Children with and without behavioral dichotic left-ear deficits participated in an event-related potential study with quasidichotic presentations of familiar fairy tale segments. Electrical activity was recorded from the scalp while the children listened for semantically and/ or syntactically anomalous words from either the right side or the left side while competing segments of the fairy tale were simultaneously presented from the opposite side. Latencies and amplitudes were averaged for each target condition within the group with dichotic left-ear deficits (LED) and the group with normal dichotic listening performance (WNL). Individual global field power waveforms and topographic brain maps were generated for the average response in each of the two listening conditions, target right and target left. Cross-correlations were performed on the grand averaged global field power waveforms to measure the degree of synchrony between target right and target left responses in both groups. Integration functions were performed to compare the accumulated sum of voltages during target (right and left) and control (right and left) conditions. WNL children produced typical ERP responses to the target words in both target right and target left conditions. Responses from LED children were at delayed latencies in the target left condition and were at reduced amplitudes in both target conditions. Topographic brain maps revealed more lateralized scalp distributions and greater activation of frontal regions in LED children in the target left condition. Cross-correlational and integration function results demonstrated interaural asymmetries in responses from the LED children. Overall results suggest that slowed neural conduction times, poor interhemispheric transfer of neural activity, and a failure to suppress competing information arriving at the right ear may be involved in poor left-sided processing in children with behavioral left-ear dichotic deficits.

Original languageEnglish
Pages (from-to)518-534
Number of pages17
JournalJournal of the American Academy of Audiology
Issue number7
StatePublished - 2004


  • Auditory processing disorder
  • Children
  • Dyslexia
  • Event-related potential
  • Global field power
  • Integration
  • Topographic brain map

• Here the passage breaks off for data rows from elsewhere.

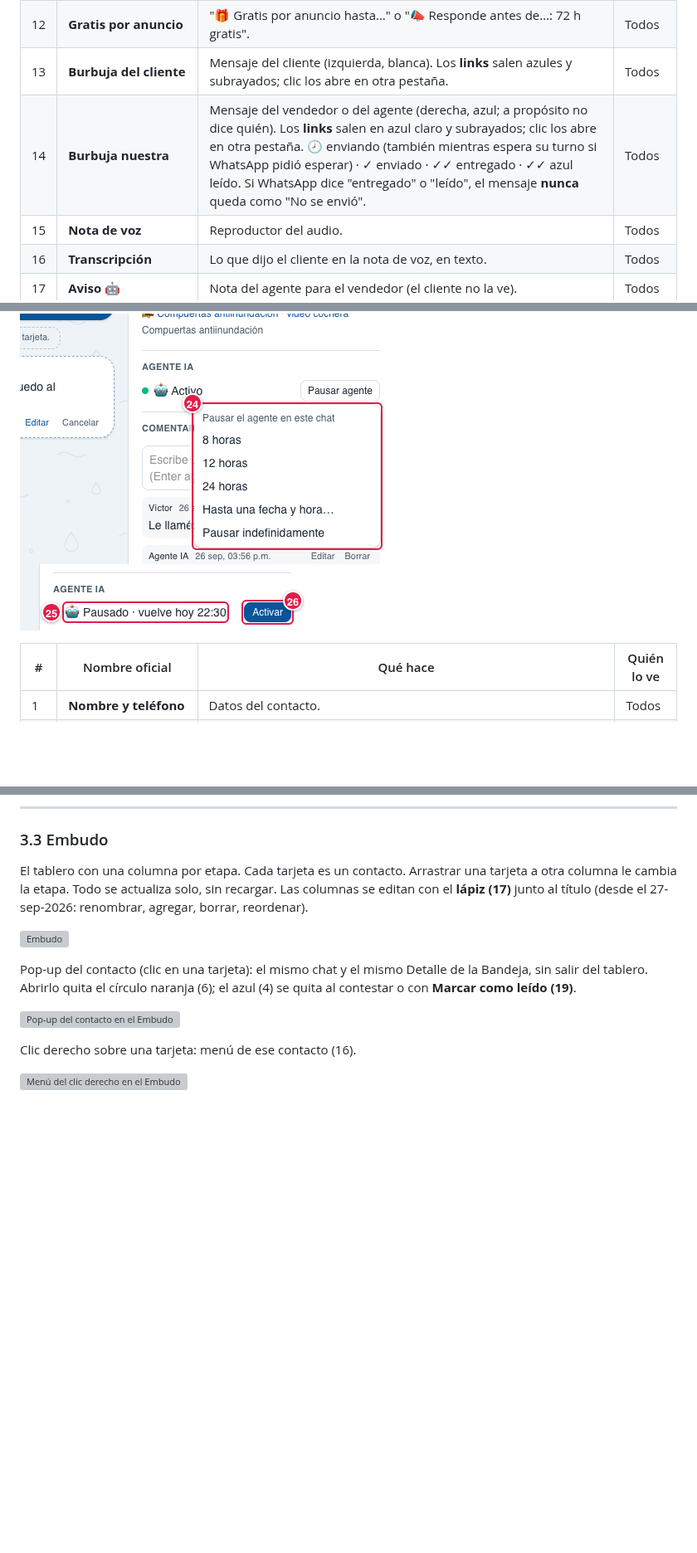
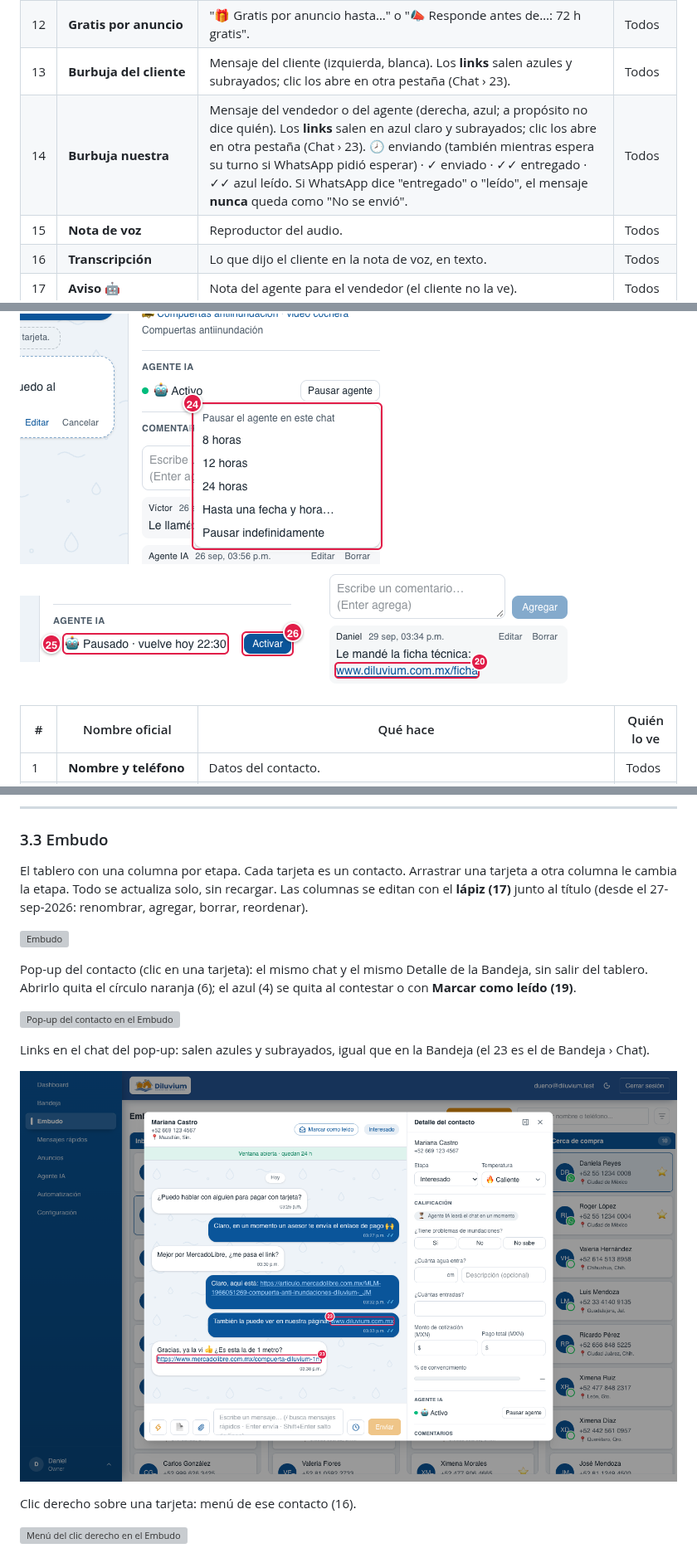
Before and after one commit to Diluvium-mx/crm-diluvium, a Markdown page: docs/mapa-crm.md, 3 parts joined by grey strips. Shown at 83% size. Rendered like a GitHub page; pictures changed too: docs/mapa-crm/05-detalle-comentario-link.png (added), docs/mapa-crm/06-embudo-popup-links.png (added); blank space fills up the shorter version; grey boxes are pictures that could not be loaded.

```diff
--- a/docs/mapa-crm.md
+++ b/docs/mapa-crm.md
@@ -208,8 +208,8 @@ Filtro de temperatura (25) abierto, con 🔥 elegido: la lista deja solo los cal
 | 10 | **Chip de etapa** | Etapa actual del contacto. | Todos |
 | 11 | **Aviso de ventana de 24 h** | "Ventana abierta · quedan X h" (verde) o, vencida, "Pasaron 24 h…" (ámbar). | Todos |
 | 12 | **Gratis por anuncio** | "🎁 Gratis por anuncio hasta…" o "📣 Responde antes de…: 72 h gratis". | Todos |
-| 13 | **Burbuja del cliente** | Mensaje del cliente (izquierda, blanca). Los **links** salen azules y subrayados; clic los abre en otra pestaña. | Todos |
-| 14 | **Burbuja nuestra** | Mensaje del vendedor o del agente (derecha, azul; a propósito no dice quién). Los **links** salen en azul claro y subrayados; clic los abre en otra pestaña. 🕗 enviando (también mientras espera su turno si WhatsApp pidió esperar) · ✓ enviado · ✓✓ entregado · ✓✓ azul leído. Si WhatsApp dice "entregado" o "leído", el mensaje **nunca** queda como "No se envió". | Todos |
+| 13 | **Burbuja del cliente** | Mensaje del cliente (izquierda, blanca). Los **links** salen azules y subrayados; clic los abre en otra pestaña (Chat › 23). | Todos |
+| 14 | **Burbuja nuestra** | Mensaje del vendedor o del agente (derecha, azul; a propósito no dice quién). Los **links** salen en azul claro y subrayados; clic los abre en otra pestaña (Chat › 23). 🕗 enviando (también mientras espera su turno si WhatsApp pidió esperar) · ✓ enviado · ✓✓ entregado · ✓✓ azul leído. Si WhatsApp dice "entregado" o "leído", el mensaje **nunca** queda como "No se envió". | Todos |
 | 15 | **Nota de voz** | Reproductor del audio. | Todos |
 | 16 | **Transcripción** | Lo que dijo el cliente en la nota de voz, en texto. | Todos |
 | 17 | **Aviso 🤖** | Nota del agente para el vendedor (el cliente no la ve). | Todos |
@@ -370,6 +372,7 @@ Ningún dato es definitivo: el agente corrige lo que el cliente aclare después.
 ![Agente IA leyendo el chat en segundo plano](mapa-crm/05-detalle-lector.png)
 ![Menú Pausar agente](mapa-crm/05-detalle-pausar.png)
 ![Agente en pausa y botón Activar](mapa-crm/05-detalle-activar.png)
+![Comentario con un link](mapa-crm/05-detalle-comentario-link.png)
 
 | # | Nombre oficial | Qué hace | Quién lo ve |
 |---|---|---|---|
@@ -460,6 +463,10 @@ Pop-up del contacto (clic en una tarjeta): el mismo chat y el mismo Detalle de l
 Abrirlo quita el círculo naranja (6); el azul (4) se quita al contestar o con **Marcar como leído (19)**.
 
 ![Pop-up del contacto en el Embudo](mapa-crm/06-embudo-popup.png)
+
+Links en el chat del pop-up: salen azules y subrayados, igual que en la Bandeja (el 23 es el de Bandeja › Chat).
+
+![Links en el chat del pop-up del Embudo](mapa-crm/06-embudo-popup-links.png)
 
 Clic derecho sobre una tarjeta: menú de ese contacto (16).
 
```
Also changed, not shown: other parts of docs/mapa-crm.md (+5 -3 lines), docs/mapa-crm/03-chat-links.png (added).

Dive into the research topics of 'ERP evidence of a dichotic left-ear deficit in some dyslexic children'. Together they form a unique fingerprint.

Cite this